As part of his gold award, Tony had a role in teaching disabled children to sail in Holyhead Harbour, something he says was not only fulfilling and enjoyable, but taught him so much that he would use in later life, eventually resulting in him becoming coxswain of Holyhead Lifeboat Station after a career at sea.
‘I realised then, through both the sea cadets and the Duke of Edinburgh Award Scheme, how important it was to work as a team, support others and learn together,’ he said.
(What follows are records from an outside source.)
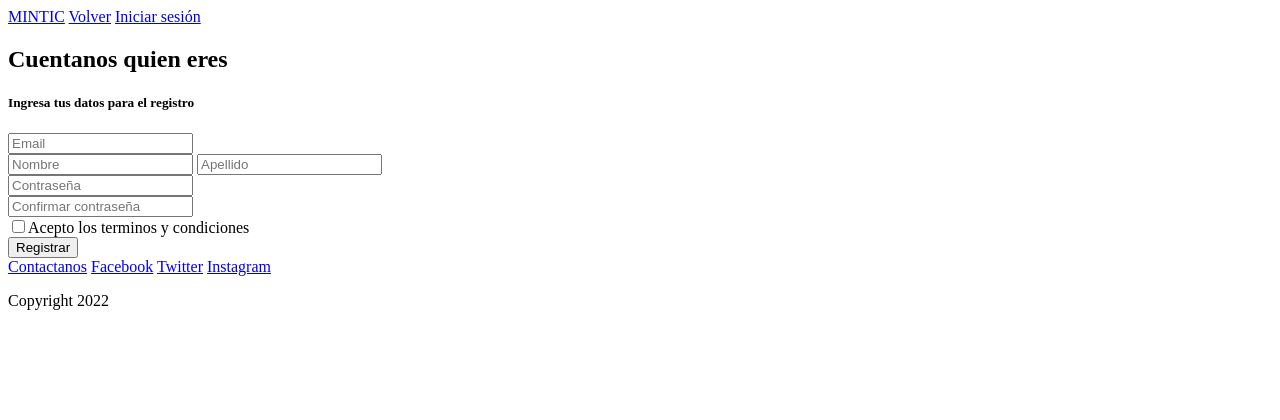
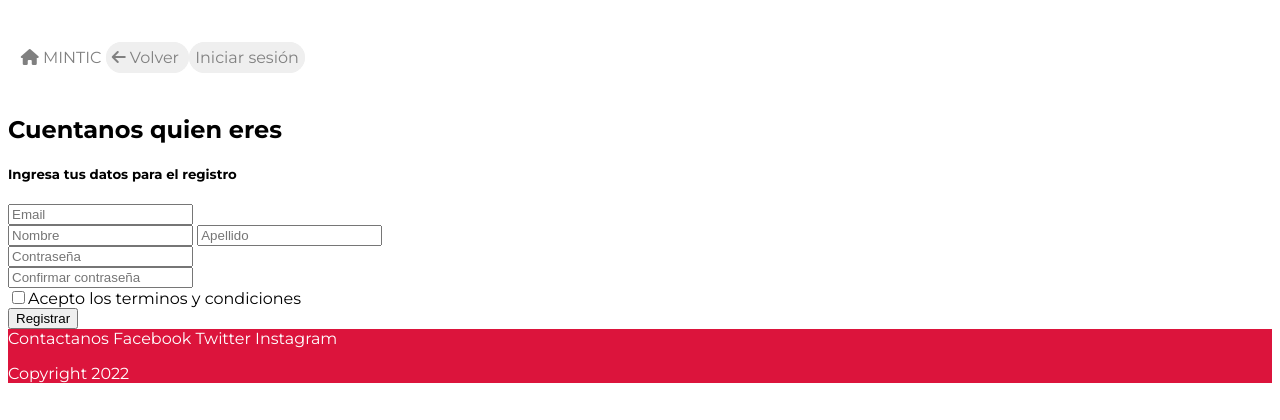
Before and after one commit to LuisPg10/flask_application, a Flask app: page /sign_up in a window 1280 px wide. Shown: the top 420 px of the page. Run offline with Flask 2, Linux system fonts and the light colour scheme; some libraries are stand-ins or nearby versions.

Commit message:
plantillas de la aplicación para ver el inicio, inicio de sesión, registro y la base de las plantillas

```diff
--- a/templates/base.html
+++ b/templates/base.html
@@ -4,6 +4,14 @@
     <meta charset="UTF-8">
     <meta http-equiv="X-UA-Compatible" content="IE=edge">
     <meta name="viewport" content="width=device-width, initial-scale=1.0">
+
+    <!--External links for CSS-->
+    <link rel="preconnect" href="https://fonts.googleapis.com">
+    <link rel="preconnect" href="https://fonts.gstatic.com" crossorigin>
+    <link href="https://fonts.googleapis.com/css2?family=Montserrat:wght@400;700&display=swap" rel="stylesheet">
+    <link rel="stylesheet" href="https://cdnjs.cloudflare.com/ajax/libs/font-awesome/6.1.2/css/all.min.css">
+    <!--My own style-->
+    <link rel="stylesheet" href="/static/style.css">
 
     {% if title %}
         <title>{{ title }} </title>
@@ -15,7 +23,9 @@
 
     <header>
         <nav>
-            <a target="_blank" href="https://www.mintic.gov.co/portal/inicio/">MINTIC</a>
+            <a target="_blank" href="https://www.mintic.gov.co/portal/inicio/" id="mintic">
+                <i class="fas fa-home"></i> MINTIC
+            </a>
             {% block navigation %}
             {% endblock %}
         </nav>
--- a/templates/great_register.html
+++ b/templates/great_register.html
@@ -1,7 +1,7 @@
 {% extends "base.html" %}
 
 {% block navigation %}
-    <a href="/sign_in">Iniciar sesión</a>
+    <a href="/sign_in" class="option right">Iniciar sesión</a>
 {% endblock %}
 {% block content %}
     <section>
--- a/templates/register.html
+++ b/templates/register.html
@@ -1,8 +1,10 @@
 {% extends "base.html" %}
 
 {% block navigation %}
-    <a href="/">Volver</a>
-    <a href="/sign_in">Iniciar sesión</a>
+    <a href="/" class="option first">
+        <i class="fas fa-arrow-left"></i> Volver
+    </a>
+    <a href="/sign_in" class="option right">Iniciar sesión</a>
 {% endblock %}
 
 {% block content %}
--- a/templates/session.html
+++ b/templates/session.html
@@ -1,19 +1,21 @@
 {% extends "base.html" %}
 
 {% block navigation %}
-    <a href="/sign_up">Registrarse</a>
+    <a href="/sign_up" class="option right">Registrarse</a>
 {% endblock %}
 
 {% block content %}
     <section>
         <h1>Si ya eres usuario empieza a reservar</h1>
         <h5>Estas en el mejor lugar</h5>
-        <form action="sign_in" method="post">
+        <form action="/sign_in" method="post">
             {{ form.email }}
             <br/>
             {{ form.password }}
             <br/>
            {{ form.remember }} {{ form.remember.label }}
+           <br/>
+           {{ form.sign_in }}
         </form>
     </section>
 {% endblock %}
```
Also changed, not shown: templates/index.html (+5 -5 lines).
‘The whole scheme was fantastic; so well run - a real credit to the Duke of Edinburgh and everyone that was involved. It certainly gave me many skills, from meeting and working with others from all over the country and the world; being self-sufficient, and testing my inner strength. Spending seven nights away, completing every main mountain within the Snowdonia range; supporting each other out in the mountains. This was all done by the age of 16. It really was quite something. It just goes to show, with the right start in life, you can achieve anything.'
'The one thing I learned from then, that I've carried through life and to my role now, is that you have to work with the weakest member to bring them through, and build on that to make a strong team.'
Key facts about the RNLI
The RNLI charity saves lives at sea. Its volunteers provide a 24-hour search and rescue service around the United Kingdom and Republic of Ireland coasts. The RNLI operates over 238 lifeboat stations in the UK and Ireland and, in a normal year, more than 240 lifeguard units on beaches around the UK and Channel Islands. The RNLI is independent of Coastguard and government and depends on voluntary donations and legacies to maintain its rescue service. Since the RNLI was founded in 1824, its lifeboat crews and lifeguards have saved over 142,700 lives.